The HERMES dual-radiator RICH detector 

H. E. Jackson

Argonne National Laboratory, Argonne, Illinois. 
On behalf of the HERMES Collaboration


   A dual radiator Ring Imaging Cherenkov (RICH) detector for the identification of hadrons has been in operation as part of the HERMES spectrometer since 1998. The HERMES experiment emphasizes measurements of semi-inclusive deep-inelastic scattering. However, most of the hadrons produced lie between 2 and 10 GeV, a region in which it had not previously been feasible to separate pions, kaons, and protons with standard particle identification (PID) techniques. The recent development of new clear, large, homogeneous and hydrophobic silica aerogel material with a low index of refraction offered the means to apply RICH PID techniques to this difficult momentum region for the first time. The HERMES instrument uses two radiators, C4F10, a heavy fluorocarbon gas, and a wall of silica aerogel tiles. A lightweight spherical mirror constucted using a newly perfected technique to make resin-coated carbon-fiber surfaces of optical quality provides optical focusing on a photon detector consisting of 1934 photomultipilier tubes {PMT) for each detector half.

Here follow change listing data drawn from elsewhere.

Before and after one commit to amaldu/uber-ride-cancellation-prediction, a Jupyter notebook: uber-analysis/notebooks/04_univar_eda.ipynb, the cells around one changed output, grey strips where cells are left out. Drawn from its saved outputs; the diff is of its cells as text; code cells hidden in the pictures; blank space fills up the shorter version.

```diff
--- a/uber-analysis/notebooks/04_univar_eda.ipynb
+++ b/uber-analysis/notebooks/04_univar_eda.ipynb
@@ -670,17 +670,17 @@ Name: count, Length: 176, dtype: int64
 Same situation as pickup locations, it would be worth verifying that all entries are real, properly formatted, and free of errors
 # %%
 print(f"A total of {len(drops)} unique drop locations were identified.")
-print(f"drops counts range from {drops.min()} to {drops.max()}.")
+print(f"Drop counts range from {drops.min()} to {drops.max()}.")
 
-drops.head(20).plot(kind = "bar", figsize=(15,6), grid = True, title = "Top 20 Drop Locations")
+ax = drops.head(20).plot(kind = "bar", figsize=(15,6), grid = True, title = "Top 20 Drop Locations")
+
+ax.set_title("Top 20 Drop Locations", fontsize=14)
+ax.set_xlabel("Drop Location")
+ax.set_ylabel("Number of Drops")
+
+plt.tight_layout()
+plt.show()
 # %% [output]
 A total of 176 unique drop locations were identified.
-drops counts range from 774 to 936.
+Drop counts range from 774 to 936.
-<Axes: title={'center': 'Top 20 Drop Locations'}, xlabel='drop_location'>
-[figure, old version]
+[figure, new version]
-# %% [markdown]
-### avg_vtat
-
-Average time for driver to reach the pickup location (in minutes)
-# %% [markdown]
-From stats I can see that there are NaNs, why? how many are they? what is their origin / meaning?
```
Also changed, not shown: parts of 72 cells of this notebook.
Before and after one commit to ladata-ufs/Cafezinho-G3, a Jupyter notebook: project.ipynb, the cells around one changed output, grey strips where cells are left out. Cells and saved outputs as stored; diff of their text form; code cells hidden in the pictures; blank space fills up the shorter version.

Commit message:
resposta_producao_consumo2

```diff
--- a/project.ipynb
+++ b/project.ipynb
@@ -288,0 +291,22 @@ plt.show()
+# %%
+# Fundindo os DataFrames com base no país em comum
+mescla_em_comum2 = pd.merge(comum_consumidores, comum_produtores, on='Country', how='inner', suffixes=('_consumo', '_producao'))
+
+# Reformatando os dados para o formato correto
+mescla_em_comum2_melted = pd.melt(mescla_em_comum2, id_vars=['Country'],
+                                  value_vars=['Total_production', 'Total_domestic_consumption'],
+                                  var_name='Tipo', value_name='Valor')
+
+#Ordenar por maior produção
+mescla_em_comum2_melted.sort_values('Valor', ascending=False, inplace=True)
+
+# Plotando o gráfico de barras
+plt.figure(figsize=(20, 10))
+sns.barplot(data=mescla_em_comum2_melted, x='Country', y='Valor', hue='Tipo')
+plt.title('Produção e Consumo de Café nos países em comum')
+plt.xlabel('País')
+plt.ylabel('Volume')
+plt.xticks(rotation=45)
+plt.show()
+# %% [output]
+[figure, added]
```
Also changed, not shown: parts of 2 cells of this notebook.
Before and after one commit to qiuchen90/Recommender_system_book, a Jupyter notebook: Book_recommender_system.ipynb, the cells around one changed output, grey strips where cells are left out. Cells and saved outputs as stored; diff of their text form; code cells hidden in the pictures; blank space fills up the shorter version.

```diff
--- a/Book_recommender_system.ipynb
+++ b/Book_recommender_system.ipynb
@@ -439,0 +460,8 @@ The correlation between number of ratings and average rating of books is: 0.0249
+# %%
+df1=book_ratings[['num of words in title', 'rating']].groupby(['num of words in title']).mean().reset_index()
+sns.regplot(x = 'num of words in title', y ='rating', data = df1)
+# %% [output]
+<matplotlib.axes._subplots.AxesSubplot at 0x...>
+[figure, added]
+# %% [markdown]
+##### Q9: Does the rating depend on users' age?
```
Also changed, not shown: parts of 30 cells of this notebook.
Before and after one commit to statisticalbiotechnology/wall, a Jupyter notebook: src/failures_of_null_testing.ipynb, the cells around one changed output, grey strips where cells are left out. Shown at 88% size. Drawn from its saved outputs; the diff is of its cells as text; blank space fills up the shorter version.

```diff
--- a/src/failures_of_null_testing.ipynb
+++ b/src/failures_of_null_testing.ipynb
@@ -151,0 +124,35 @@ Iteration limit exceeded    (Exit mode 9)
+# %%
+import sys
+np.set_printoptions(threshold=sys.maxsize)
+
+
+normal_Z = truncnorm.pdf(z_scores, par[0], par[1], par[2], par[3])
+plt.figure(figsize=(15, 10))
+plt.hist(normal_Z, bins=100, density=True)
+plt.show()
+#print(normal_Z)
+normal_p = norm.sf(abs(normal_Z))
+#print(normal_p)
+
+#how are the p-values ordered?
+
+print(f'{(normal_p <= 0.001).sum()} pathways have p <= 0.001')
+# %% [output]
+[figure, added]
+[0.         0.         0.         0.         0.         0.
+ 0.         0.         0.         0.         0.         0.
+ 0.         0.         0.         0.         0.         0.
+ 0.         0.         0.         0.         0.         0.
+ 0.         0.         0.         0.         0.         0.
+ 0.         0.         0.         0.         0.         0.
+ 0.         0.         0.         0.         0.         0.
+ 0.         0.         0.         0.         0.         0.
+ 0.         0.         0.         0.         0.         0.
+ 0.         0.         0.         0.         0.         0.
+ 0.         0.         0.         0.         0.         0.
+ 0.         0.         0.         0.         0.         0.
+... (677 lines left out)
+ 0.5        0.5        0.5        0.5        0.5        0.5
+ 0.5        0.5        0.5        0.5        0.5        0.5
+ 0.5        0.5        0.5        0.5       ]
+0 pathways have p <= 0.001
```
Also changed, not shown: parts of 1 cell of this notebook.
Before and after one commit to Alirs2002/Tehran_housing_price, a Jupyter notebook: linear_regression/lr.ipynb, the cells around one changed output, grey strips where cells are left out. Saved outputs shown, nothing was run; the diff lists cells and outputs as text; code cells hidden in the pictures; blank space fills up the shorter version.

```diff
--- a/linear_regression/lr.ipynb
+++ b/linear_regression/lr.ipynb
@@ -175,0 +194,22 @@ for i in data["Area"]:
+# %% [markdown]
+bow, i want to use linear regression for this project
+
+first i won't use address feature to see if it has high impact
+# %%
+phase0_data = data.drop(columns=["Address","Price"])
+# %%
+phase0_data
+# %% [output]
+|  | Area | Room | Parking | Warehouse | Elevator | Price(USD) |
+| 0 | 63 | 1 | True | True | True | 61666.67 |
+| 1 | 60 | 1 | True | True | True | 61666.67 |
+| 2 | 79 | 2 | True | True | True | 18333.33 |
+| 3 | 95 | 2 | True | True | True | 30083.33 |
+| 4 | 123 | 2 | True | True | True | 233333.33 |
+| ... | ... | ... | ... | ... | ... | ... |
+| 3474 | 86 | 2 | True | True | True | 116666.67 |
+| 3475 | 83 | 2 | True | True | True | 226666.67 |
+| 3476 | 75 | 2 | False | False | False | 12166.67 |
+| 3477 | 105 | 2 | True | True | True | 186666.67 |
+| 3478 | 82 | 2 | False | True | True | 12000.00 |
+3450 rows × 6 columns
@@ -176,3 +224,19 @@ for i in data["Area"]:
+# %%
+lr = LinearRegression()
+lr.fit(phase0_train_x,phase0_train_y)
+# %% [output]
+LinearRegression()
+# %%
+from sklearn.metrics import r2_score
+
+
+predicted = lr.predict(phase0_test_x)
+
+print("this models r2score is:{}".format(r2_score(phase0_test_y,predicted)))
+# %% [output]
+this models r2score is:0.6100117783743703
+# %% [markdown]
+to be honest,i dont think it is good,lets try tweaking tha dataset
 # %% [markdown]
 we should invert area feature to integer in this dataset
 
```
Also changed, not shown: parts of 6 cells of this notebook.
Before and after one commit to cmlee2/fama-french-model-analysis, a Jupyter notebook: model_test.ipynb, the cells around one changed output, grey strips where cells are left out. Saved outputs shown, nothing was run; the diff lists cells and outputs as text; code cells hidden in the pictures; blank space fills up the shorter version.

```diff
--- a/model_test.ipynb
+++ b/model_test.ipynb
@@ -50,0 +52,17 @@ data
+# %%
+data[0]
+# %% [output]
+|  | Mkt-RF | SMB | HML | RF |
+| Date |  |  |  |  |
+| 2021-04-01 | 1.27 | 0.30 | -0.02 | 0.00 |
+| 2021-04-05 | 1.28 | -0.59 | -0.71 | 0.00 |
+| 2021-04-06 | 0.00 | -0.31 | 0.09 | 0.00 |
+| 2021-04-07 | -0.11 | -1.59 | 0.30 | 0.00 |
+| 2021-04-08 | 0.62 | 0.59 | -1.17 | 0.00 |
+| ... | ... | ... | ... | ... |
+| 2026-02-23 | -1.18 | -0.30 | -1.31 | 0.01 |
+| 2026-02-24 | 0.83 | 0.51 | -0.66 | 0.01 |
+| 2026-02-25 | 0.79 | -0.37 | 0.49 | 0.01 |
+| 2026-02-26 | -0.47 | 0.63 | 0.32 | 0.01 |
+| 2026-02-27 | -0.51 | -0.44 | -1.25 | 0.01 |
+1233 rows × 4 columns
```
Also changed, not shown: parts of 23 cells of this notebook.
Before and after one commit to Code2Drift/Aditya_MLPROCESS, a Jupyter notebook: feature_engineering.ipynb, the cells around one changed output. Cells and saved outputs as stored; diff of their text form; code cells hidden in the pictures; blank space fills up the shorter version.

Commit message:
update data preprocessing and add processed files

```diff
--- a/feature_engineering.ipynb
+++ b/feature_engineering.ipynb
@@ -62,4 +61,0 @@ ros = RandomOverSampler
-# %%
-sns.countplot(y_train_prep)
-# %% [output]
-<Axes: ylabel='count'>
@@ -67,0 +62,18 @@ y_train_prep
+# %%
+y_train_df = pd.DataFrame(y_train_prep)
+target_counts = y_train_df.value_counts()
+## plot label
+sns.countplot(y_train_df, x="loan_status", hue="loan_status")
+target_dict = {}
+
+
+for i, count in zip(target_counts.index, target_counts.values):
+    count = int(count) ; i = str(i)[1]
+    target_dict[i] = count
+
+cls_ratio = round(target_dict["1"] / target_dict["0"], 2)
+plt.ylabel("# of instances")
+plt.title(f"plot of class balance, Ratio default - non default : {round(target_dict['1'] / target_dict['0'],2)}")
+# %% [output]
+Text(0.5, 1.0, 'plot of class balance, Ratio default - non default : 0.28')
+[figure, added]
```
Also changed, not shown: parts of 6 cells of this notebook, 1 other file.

The PMT array is held in a soft steel matrix to provide shielding against the residual field of the main spectrometer magnet. Ring reconstruction is accomplished with pattern recognition techniques based on a combination of inverse and direct ray tracing. The efficiencies and purities of hadron identification have been determined by using particles generated in the decay of independently identified mesons. Details of the detector design and performance will be presented.

RICH2002, Pylos, Greece